*DESCRIPTION OF THE TASK:*
Images are to be excluded, and the rest of the data repeated exactly.

(Version comparison data)
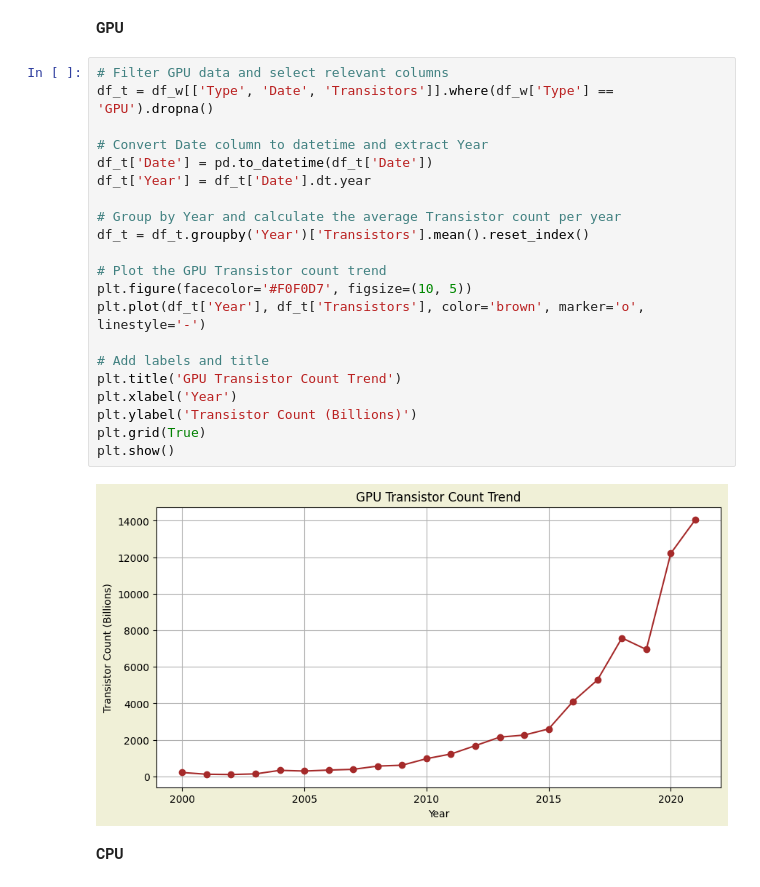
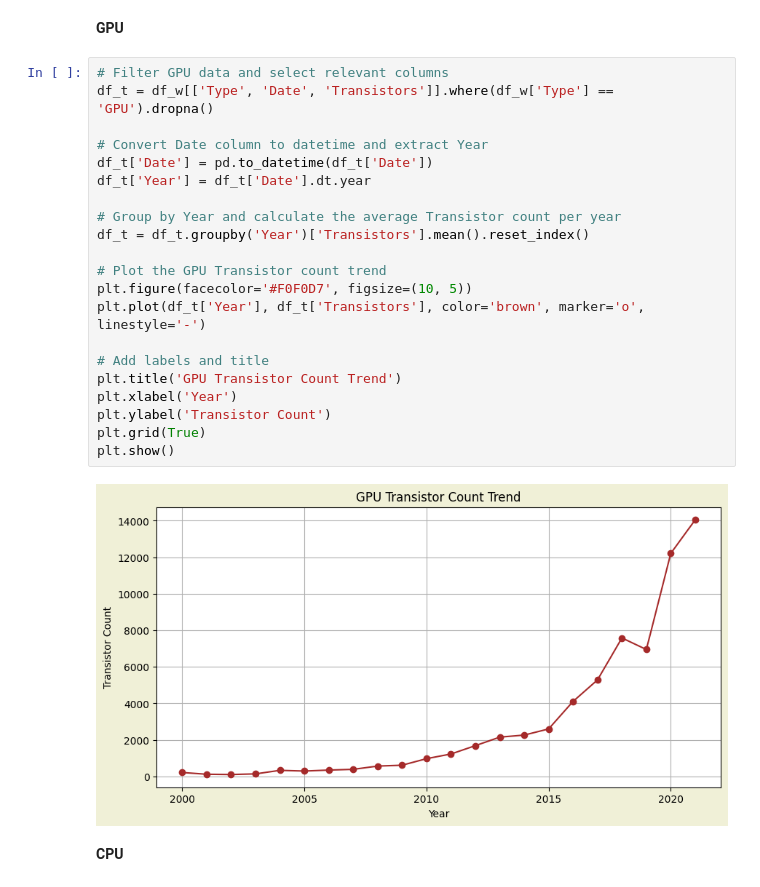
Before and after one commit to cjaguialar/MATHEDA-PROJECTS, a Jupyter notebook: W8/exercise/WK8-Data-visualization.ipynb, the cells around one changed output. Cells and saved outputs as stored; diff of their text form.

```diff
--- a/W8/exercise/WK8-Data-visualization.ipynb
+++ b/W8/exercise/WK8-Data-visualization.ipynb
@@ -232,26 +232,26 @@ GPU chip sizes have grown significantly larger over time, indicating a focus on
 # %%
 # Filter GPU data and select relevant columns
 df_t = df_w[['Type', 'Date', 'Transistors']].where(df_w['Type'] == 'GPU').dropna()
 
 # Convert Date column to datetime and extract Year
 df_t['Date'] = pd.to_datetime(df_t['Date'])
 df_t['Year'] = df_t['Date'].dt.year
 
 # Group by Year and calculate the average Transistor count per year
 df_t = df_t.groupby('Year')['Transistors'].mean().reset_index()
 
 # Plot the GPU Transistor count trend
 plt.figure(facecolor='#F0F0D7', figsize=(10, 5))
 plt.plot(df_t['Year'], df_t['Transistors'], color='brown', marker='o', linestyle='-')
 
 # Add labels and title
 plt.title('GPU Transistor Count Trend')
 plt.xlabel('Year')
-plt.ylabel('Transistor Count (Billions)')
+plt.ylabel('Transistor Count')
 plt.grid(True)
 plt.show()
 # %% [output]
-[figure, old version]
+[figure, new version]
 # %% [markdown]
 **CPU**
 # %%
```
Also changed, not shown: parts of 4 cells of this notebook.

*RESULT:*
Before and after one commit to cjaguialar/MATHEDA-PROJECTS, a Jupyter notebook: W8/exercise/WK8-Data-visualization.ipynb, the cells around one changed output. Cells and saved outputs as stored; diff of their text form.

```diff
--- a/W8/exercise/WK8-Data-visualization.ipynb
+++ b/W8/exercise/WK8-Data-visualization.ipynb
@@ -232,26 +232,26 @@ GPU chip sizes have grown significantly larger over time, indicating a focus on
 # %%
 # Filter GPU data and select relevant columns
 df_t = df_w[['Type', 'Date', 'Transistors']].where(df_w['Type'] == 'GPU').dropna()
 
 # Convert Date column to datetime and extract Year
 df_t['Date'] = pd.to_datetime(df_t['Date'])
 df_t['Year'] = df_t['Date'].dt.year
 
 # Group by Year and calculate the average Transistor count per year
 df_t = df_t.groupby('Year')['Transistors'].mean().reset_index()
 
 # Plot the GPU Transistor count trend
 plt.figure(facecolor='#F0F0D7', figsize=(10, 5))
 plt.plot(df_t['Year'], df_t['Transistors'], color='brown', marker='o', linestyle='-')
 
 # Add labels and title
 plt.title('GPU Transistor Count Trend')
 plt.xlabel('Year')
-plt.ylabel('Transistor Count (Billions)')
+plt.ylabel('Transistor Count')
 plt.grid(True)
 plt.show()
 # %% [output]
-[figure, old version]
+[figure, new version]
 # %% [markdown]
 **CPU**
 # %%
```
Also changed, not shown: parts of 4 cells of this notebook.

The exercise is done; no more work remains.